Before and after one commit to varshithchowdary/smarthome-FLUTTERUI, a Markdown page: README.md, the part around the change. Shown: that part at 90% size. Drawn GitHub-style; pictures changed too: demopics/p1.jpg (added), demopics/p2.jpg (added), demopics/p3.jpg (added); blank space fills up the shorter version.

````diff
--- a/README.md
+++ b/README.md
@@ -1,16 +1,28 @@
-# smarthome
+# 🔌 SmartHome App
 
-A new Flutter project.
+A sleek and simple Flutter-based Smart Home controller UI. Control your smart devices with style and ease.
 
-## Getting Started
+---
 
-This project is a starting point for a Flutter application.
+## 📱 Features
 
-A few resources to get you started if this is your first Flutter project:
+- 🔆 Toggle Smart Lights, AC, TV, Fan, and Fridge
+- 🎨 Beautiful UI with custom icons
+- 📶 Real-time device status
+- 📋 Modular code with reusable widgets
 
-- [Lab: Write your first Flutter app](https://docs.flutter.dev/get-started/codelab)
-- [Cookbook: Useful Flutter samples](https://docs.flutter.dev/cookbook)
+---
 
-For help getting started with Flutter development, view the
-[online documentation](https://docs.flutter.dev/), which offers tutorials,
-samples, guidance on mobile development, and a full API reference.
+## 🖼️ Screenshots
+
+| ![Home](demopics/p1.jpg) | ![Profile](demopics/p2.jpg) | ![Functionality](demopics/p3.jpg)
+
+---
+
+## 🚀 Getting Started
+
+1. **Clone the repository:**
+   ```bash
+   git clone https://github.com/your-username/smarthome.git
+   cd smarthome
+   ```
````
^^^^^^^^^^^^^^^^
## TASK PROMPT
Determine, please, how many lines hold "README" in the records, and give that number by itself.

## RESULT
3